The world lost an uncommon hero this week, not just by the nature of his noble deeds, but by the hero’s humility regarding recognition of his acts. A person who saves a life should be thought of as a hero. Nicholas Winton saved 669 lives…those of Jewish Czechoslovakian children whose fate would surely have been extermination in Nazi concentration camps.
In pre-war 1938, a friend encouraged 29-year-old British stockbroker Nicholas Winton to travel to Prague to witness the Czechoslovakian refugee detention camps full of Jewish families fleeing the encroaching Nazi occupation of their country.
In the face of great adversity and personal expense, Mr. Winton arranged for the release of children of these Jewish families. But that was only the first monumental step. On the other side, against great odds, he arranged asylum for these refugee children, primarily in the UK and Sweden….and essentially guaranteed them new lives.
And that was not all. Once friendly governments agreed to accept the children, their transport had to be paid and foster homes arranged for their eventual acceptance once arrived in the new countries. Nicholas Winton successfully carried out all of these amazing steps in order to deliver these children to safety and in effect, to start new lives. In total, 669 children, in eight separate groups were delivered to safety from deadly harm, through Winton’s efforts.

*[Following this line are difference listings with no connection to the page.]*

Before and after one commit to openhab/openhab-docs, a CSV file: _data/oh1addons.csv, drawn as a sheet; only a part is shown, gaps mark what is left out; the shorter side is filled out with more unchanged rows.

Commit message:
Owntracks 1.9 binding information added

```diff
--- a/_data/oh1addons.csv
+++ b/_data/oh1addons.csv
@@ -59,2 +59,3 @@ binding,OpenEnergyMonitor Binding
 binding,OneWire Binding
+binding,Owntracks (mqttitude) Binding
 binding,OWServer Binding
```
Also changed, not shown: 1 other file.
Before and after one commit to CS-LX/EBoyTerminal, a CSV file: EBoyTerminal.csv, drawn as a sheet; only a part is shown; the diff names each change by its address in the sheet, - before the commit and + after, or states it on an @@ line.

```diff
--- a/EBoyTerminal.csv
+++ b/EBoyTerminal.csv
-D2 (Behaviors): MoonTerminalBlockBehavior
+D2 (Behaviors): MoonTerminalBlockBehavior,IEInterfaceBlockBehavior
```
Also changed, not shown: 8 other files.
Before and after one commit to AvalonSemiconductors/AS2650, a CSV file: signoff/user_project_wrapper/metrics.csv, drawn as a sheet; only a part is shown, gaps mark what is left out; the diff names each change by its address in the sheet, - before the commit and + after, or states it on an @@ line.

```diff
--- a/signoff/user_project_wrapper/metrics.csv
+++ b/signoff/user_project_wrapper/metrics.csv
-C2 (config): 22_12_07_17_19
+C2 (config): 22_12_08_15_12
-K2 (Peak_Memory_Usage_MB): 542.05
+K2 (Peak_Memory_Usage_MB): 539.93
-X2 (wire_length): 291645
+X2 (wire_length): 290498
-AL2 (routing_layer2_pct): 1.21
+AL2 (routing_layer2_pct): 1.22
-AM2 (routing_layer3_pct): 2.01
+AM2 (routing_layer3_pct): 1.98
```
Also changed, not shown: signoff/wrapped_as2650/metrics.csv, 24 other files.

Miraculously humble about his great deeds, Mr. Winton said nothing about his lifesaving missions, until in 1988, nearly 50 years after his actions, his wife found documents cataloguing what transpired and the story emerged to the public. During a resulting interview, Winton expressed: “There are all kinds of things you don’t talk about, even with your family. Everything that happened before the war actually didn’t feel important in the light of the war itself.”
Remarkable that he could downplay his miraculous accomplishments.